One of the very cool things about writing my critique book for Writer’s Digest is the timing. They’re doing a lot of reorganizing, shifting themselves–as I understand it–from several distinct businesses into one integrated community. I think I, and the book, are going to benefit greatly from this, not to mention having a fun ride along the way.
The whole online community thing is an amazing tool or toy, depending on how you look at it or how much you know about it. I feel as though I’m walking into a giant ocean, putting each foot down ahead of me very carefully, to see how deep I’m getting and to identify what’s actually swimming around out there.

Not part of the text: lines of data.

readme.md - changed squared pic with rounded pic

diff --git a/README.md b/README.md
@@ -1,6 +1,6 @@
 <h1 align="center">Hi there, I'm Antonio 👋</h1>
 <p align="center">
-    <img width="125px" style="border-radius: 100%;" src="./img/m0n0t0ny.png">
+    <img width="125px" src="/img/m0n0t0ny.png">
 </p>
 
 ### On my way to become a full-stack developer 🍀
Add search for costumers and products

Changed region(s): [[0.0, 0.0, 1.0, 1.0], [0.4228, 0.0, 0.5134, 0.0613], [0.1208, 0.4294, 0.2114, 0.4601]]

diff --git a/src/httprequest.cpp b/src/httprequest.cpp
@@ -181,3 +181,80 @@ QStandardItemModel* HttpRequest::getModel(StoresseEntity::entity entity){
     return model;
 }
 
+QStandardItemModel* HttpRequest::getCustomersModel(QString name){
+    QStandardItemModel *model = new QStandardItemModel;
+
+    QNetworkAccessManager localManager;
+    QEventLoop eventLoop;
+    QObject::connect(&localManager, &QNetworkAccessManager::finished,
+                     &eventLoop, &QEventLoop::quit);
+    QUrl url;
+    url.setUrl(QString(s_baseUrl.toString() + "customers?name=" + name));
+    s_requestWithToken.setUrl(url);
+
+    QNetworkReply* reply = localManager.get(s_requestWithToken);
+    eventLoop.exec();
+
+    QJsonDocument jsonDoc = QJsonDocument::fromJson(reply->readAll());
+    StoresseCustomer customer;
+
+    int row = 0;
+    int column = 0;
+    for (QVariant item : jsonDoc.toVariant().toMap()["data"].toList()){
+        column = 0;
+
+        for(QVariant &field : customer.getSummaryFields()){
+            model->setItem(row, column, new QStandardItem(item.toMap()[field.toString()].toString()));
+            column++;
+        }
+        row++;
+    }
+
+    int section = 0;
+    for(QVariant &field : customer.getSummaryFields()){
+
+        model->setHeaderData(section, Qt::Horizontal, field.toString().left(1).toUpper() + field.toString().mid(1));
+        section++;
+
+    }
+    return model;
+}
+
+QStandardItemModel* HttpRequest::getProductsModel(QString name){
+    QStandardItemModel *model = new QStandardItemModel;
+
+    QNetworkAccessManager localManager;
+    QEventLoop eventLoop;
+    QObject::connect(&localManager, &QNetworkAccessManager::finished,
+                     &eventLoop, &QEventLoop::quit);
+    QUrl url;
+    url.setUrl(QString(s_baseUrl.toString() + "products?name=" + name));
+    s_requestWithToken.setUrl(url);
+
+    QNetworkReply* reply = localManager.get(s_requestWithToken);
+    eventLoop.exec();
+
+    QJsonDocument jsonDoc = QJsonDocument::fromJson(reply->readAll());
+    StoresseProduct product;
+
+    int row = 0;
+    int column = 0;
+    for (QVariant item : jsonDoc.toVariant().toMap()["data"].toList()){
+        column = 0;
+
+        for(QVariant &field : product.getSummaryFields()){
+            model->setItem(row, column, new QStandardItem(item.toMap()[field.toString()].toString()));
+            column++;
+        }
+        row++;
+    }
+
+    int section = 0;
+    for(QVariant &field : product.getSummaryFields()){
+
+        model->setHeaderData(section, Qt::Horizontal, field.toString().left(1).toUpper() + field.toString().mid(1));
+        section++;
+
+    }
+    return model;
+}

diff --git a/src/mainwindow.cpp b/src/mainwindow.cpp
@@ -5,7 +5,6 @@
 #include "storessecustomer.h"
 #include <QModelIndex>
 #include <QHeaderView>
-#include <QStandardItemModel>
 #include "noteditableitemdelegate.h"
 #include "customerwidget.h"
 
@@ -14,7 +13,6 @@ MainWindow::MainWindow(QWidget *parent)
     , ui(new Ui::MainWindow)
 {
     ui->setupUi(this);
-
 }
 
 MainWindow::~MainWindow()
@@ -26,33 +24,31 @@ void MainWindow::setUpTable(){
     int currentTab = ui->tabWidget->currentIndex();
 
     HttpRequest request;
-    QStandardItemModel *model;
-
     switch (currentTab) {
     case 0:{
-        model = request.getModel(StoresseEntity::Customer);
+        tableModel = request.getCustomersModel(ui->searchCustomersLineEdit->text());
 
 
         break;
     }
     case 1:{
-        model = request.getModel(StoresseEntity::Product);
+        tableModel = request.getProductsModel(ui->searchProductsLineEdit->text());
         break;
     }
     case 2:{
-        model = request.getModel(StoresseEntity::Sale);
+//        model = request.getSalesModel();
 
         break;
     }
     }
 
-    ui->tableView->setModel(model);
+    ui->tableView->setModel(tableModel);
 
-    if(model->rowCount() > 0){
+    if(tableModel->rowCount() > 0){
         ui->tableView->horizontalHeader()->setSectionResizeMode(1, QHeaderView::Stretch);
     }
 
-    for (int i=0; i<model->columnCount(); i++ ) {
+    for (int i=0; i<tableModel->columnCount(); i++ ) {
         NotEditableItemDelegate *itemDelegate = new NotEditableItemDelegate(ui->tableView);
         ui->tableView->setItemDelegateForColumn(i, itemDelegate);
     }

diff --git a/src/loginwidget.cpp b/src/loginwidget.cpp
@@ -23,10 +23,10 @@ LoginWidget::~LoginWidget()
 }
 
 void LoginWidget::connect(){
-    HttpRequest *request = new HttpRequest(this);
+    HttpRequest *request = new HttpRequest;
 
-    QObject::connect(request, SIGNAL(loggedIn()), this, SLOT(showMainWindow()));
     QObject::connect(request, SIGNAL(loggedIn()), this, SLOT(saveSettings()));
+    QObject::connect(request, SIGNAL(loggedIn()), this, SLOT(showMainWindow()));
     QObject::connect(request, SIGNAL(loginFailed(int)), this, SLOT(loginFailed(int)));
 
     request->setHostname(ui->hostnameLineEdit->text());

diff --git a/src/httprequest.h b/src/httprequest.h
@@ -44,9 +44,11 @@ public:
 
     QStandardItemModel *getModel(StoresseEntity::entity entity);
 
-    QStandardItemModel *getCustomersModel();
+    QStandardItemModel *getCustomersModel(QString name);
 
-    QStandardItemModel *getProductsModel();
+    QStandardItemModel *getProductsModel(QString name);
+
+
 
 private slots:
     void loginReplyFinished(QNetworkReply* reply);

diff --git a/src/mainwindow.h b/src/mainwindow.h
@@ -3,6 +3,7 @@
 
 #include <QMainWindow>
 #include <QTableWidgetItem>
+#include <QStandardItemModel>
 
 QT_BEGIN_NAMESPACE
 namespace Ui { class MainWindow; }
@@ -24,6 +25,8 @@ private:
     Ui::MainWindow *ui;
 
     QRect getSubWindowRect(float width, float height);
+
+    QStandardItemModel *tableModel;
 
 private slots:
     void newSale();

I know I can avoid the sharks, and I’m kind of excited that I might get to see some of those bright, colorful fish that hang out in the coral.

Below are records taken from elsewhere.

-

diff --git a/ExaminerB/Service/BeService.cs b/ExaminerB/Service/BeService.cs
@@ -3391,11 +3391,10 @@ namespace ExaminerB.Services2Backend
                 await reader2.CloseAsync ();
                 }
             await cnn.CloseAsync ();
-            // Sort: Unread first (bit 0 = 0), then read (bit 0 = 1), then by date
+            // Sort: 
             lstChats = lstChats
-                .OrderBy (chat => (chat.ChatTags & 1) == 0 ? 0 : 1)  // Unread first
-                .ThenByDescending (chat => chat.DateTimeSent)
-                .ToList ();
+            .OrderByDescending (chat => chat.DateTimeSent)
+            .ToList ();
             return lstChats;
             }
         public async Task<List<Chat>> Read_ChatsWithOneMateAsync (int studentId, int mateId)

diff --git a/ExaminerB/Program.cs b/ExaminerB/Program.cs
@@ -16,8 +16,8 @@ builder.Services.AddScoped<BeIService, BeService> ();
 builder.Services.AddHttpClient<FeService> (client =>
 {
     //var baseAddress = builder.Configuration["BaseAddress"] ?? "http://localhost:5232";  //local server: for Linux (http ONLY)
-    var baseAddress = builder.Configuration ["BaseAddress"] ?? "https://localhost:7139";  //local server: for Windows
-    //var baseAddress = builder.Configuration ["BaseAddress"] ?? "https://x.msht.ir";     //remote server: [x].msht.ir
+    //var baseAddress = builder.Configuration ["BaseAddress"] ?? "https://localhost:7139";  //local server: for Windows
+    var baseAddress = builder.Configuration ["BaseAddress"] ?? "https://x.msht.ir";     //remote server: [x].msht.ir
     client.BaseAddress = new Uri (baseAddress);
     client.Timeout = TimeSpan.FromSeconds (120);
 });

In other words, I’m still learning!
So I thought I’d post a few links today to help you dip your own toes in. See what you think. And throw some of your theories, hopes, and worries about social networking into the comments!
This first one’s a bit intense, with a bit of a 1984/Big Brother feel to it, and the participants throwing around a lot of jargon and TLAs (Three-Letter Acronyms). But if you substitute “I” for “We” and pretend their talking about individual writers instead of big corporations…well, there’s some interesting stuff. Thanks to Jane Friedman for the link.
Martha Engber was doing a little research on Good Reads, which I’ve been wondering about lately. She’s got a good summary of how it works for marketing, as well as finding great book recommendations.
Mary Hershey and Robin LaFevers always have great info at their Shrinking Violet Promotions blog. In this post, they “reprint” Robyn Schneider’s “Facebook: A Guide for Authors.”
And Michelle Rafter has a post about how freelance writers can work with LinkedIn.